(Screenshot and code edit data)
»»
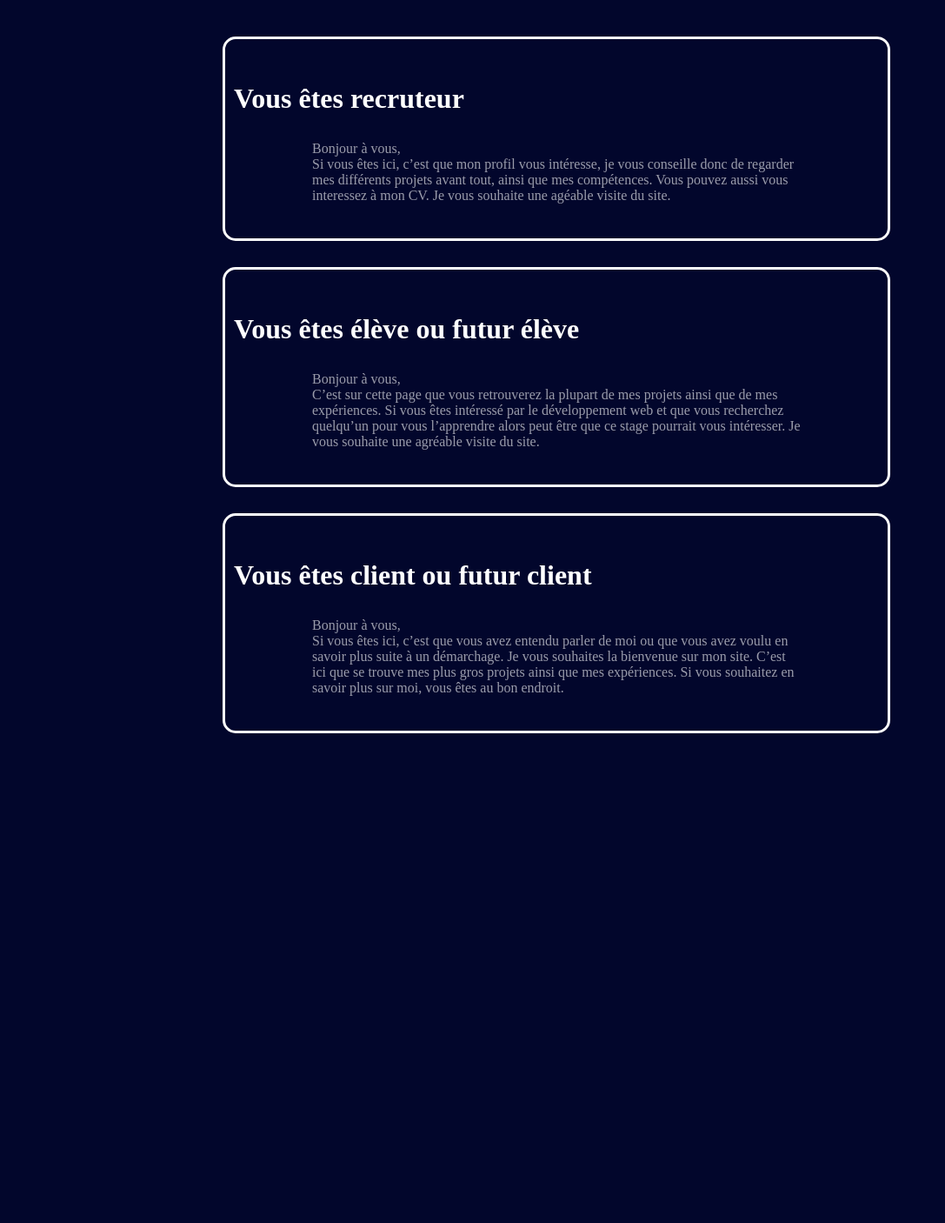
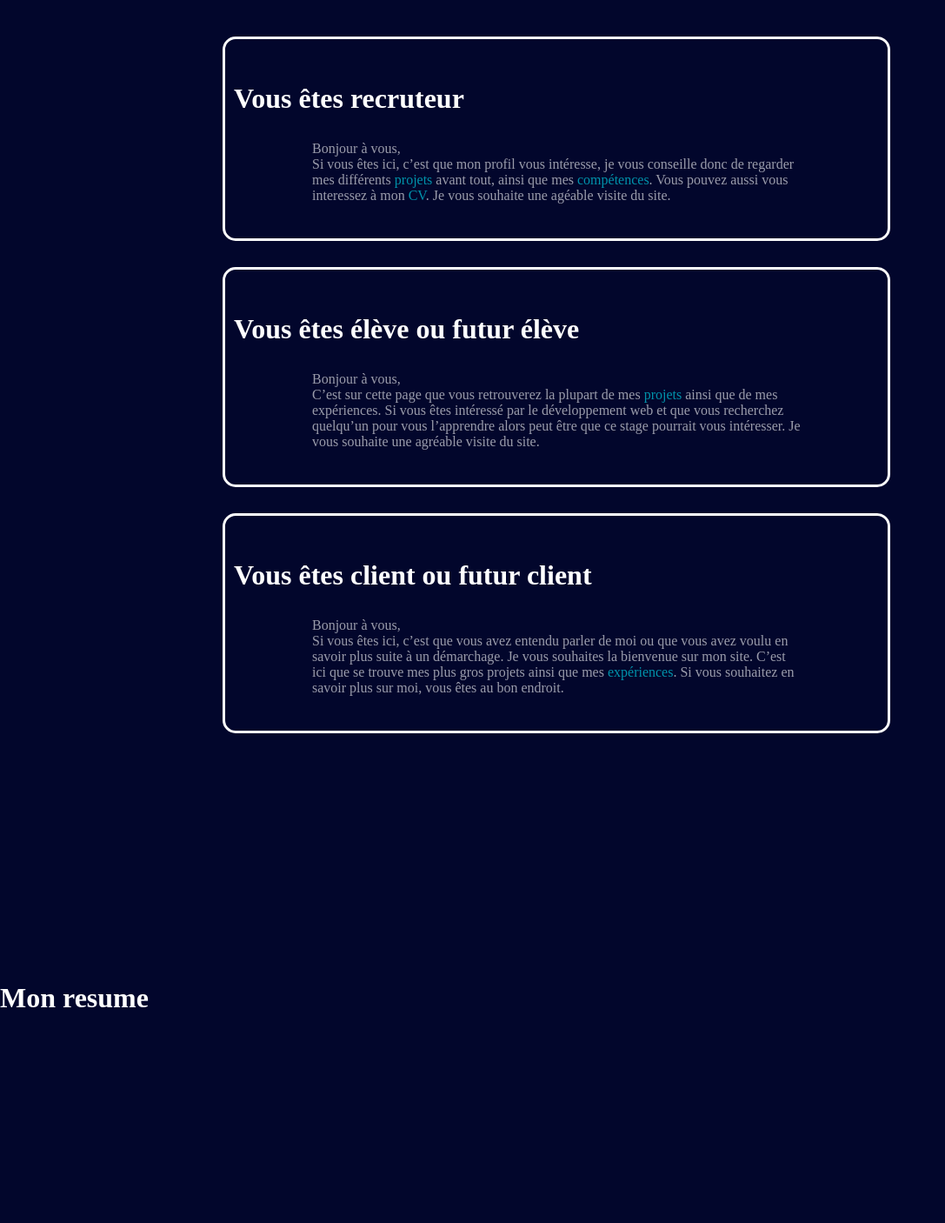
Before and after one commit to Kez0X/Portefolio, a Flask app: page / in a window 1280 px wide. Shown: the part 821-2227 px from the top of the page at 87% size, without its empty margins (0-1087 px from the left). Run offline with Flask 3, Linux system fonts and the light colour scheme; some web fonts are replaced.

Commit message:
feat : title

```diff
--- a/PORTEFOLIO/static/style/index.css
+++ b/PORTEFOLIO/static/style/index.css
@@ -207,6 +207,7 @@ body {
 
 .say-hello-container a{
     color : #00F0FF;
+    text-decoration: none;
 }
 
 #instagram{
--- a/PORTEFOLIO/templates/index.html
+++ b/PORTEFOLIO/templates/index.html
@@ -83,22 +83,23 @@
         <div class="say-hello-container">
             <h1>Vous êtes recruteur</h1>
             <p>Bonjour à vous, </br>
-                Si vous êtes ici, c’est que mon profil vous intéresse, je vous conseille donc de regarder mes différents projets avant tout, ainsi que mes compétences. Vous pouvez aussi vous interessez à mon CV. Je vous souhaite une agéable visite du site.</p>
+                Si vous êtes ici, c’est que mon profil vous intéresse, je vous conseille donc de regarder mes différents <a href="#projets" >projets</a> avant tout, ainsi que mes <a href="#competences">compétences</a>. Vous pouvez aussi vous interessez à mon <a href="">CV</a>. Je vous souhaite une agéable visite du site.</p>
 
         </div>
         <div class="say-hello-container">
             <h1>Vous êtes élève ou futur élève</h1>
             <p>Bonjour à vous,</br>
 
-            C’est sur cette page que vous retrouverez la plupart de mes projets ainsi que de mes expériences. Si vous êtes intéressé par le développement web et que vous recherchez quelqu’un pour vous l’apprendre alors peut être que ce stage pourrait vous intéresser.
+            C’est sur cette page que vous retrouverez la plupart de mes <a href="#projets" >projets</a> ainsi que de mes expériences. Si vous êtes intéressé par le développement web et que vous recherchez quelqu’un pour vous l’apprendre alors peut être que ce stage pourrait vous intéresser.
             Je vous souhaite une agréable visite du site.</p>
         </div>
         <div class="say-hello-container">
             <h1>Vous êtes client ou futur client</h1>
             <p>Bonjour à vous,</br>
-                Si vous êtes ici, c’est que vous avez entendu parler de moi ou que vous avez voulu en savoir plus suite à un démarchage. Je vous souhaites la bienvenue sur mon site. C’est ici que se trouve mes plus gros projets ainsi que mes expériences. Si vous souhaitez en savoir plus sur moi, vous êtes au bon endroit.</p>
+                Si vous êtes ici, c’est que vous avez entendu parler de moi ou que vous avez voulu en savoir plus suite à un démarchage. Je vous souhaites la bienvenue sur mon site. C’est ici que se trouve mes plus gros projets ainsi que mes <a href="#xp" >expériences</a>. Si vous souhaitez en savoir plus sur moi, vous êtes au bon endroit.</p>
         </div>
     </div>
+    <h1>Mon resume</h1>
     <script>
         document.addEventListener("DOMContentLoaded", function() {
             // Cacher le chargement après 3 secondes (5000 millisecondes)
```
««
Work required: An exact copy of all entries is needed, with no pictures in it.

Your solution:
Before and after one commit to Kez0X/Portefolio, a Flask app: page / in a window 1280 px wide. Shown: the part 821-2227 px from the top of the page at 87% size, without its empty margins (0-1087 px from the left). Run offline with Flask 3, Linux system fonts and the light colour scheme; some web fonts are replaced.

Commit message:
feat : title

```diff
--- a/PORTEFOLIO/static/style/index.css
+++ b/PORTEFOLIO/static/style/index.css
@@ -207,6 +207,7 @@ body {
 
 .say-hello-container a{
     color : #00F0FF;
+    text-decoration: none;
 }
 
 #instagram{
--- a/PORTEFOLIO/templates/index.html
+++ b/PORTEFOLIO/templates/index.html
@@ -83,22 +83,23 @@
         <div class="say-hello-container">
             <h1>Vous êtes recruteur</h1>
             <p>Bonjour à vous, </br>
-                Si vous êtes ici, c’est que mon profil vous intéresse, je vous conseille donc de regarder mes différents projets avant tout, ainsi que mes compétences. Vous pouvez aussi vous interessez à mon CV. Je vous souhaite une agéable visite du site.</p>
+                Si vous êtes ici, c’est que mon profil vous intéresse, je vous conseille donc de regarder mes différents <a href="#projets" >projets</a> avant tout, ainsi que mes <a href="#competences">compétences</a>. Vous pouvez aussi vous interessez à mon <a href="">CV</a>. Je vous souhaite une agéable visite du site.</p>
 
         </div>
         <div class="say-hello-container">
             <h1>Vous êtes élève ou futur élève</h1>
             <p>Bonjour à vous,</br>
 
-            C’est sur cette page que vous retrouverez la plupart de mes projets ainsi que de mes expériences. Si vous êtes intéressé par le développement web et que vous recherchez quelqu’un pour vous l’apprendre alors peut être que ce stage pourrait vous intéresser.
+            C’est sur cette page que vous retrouverez la plupart de mes <a href="#projets" >projets</a> ainsi que de mes expériences. Si vous êtes intéressé par le développement web et que vous recherchez quelqu’un pour vous l’apprendre alors peut être que ce stage pourrait vous intéresser.
             Je vous souhaite une agréable visite du site.</p>
         </div>
         <div class="say-hello-container">
             <h1>Vous êtes client ou futur client</h1>
             <p>Bonjour à vous,</br>
-                Si vous êtes ici, c’est que vous avez entendu parler de moi ou que vous avez voulu en savoir plus suite à un démarchage. Je vous souhaites la bienvenue sur mon site. C’est ici que se trouve mes plus gros projets ainsi que mes expériences. Si vous souhaitez en savoir plus sur moi, vous êtes au bon endroit.</p>
+                Si vous êtes ici, c’est que vous avez entendu parler de moi ou que vous avez voulu en savoir plus suite à un démarchage. Je vous souhaites la bienvenue sur mon site. C’est ici que se trouve mes plus gros projets ainsi que mes <a href="#xp" >expériences</a>. Si vous souhaitez en savoir plus sur moi, vous êtes au bon endroit.</p>
         </div>
     </div>
+    <h1>Mon resume</h1>
     <script>
         document.addEventListener("DOMContentLoaded", function() {
             // Cacher le chargement après 3 secondes (5000 millisecondes)
```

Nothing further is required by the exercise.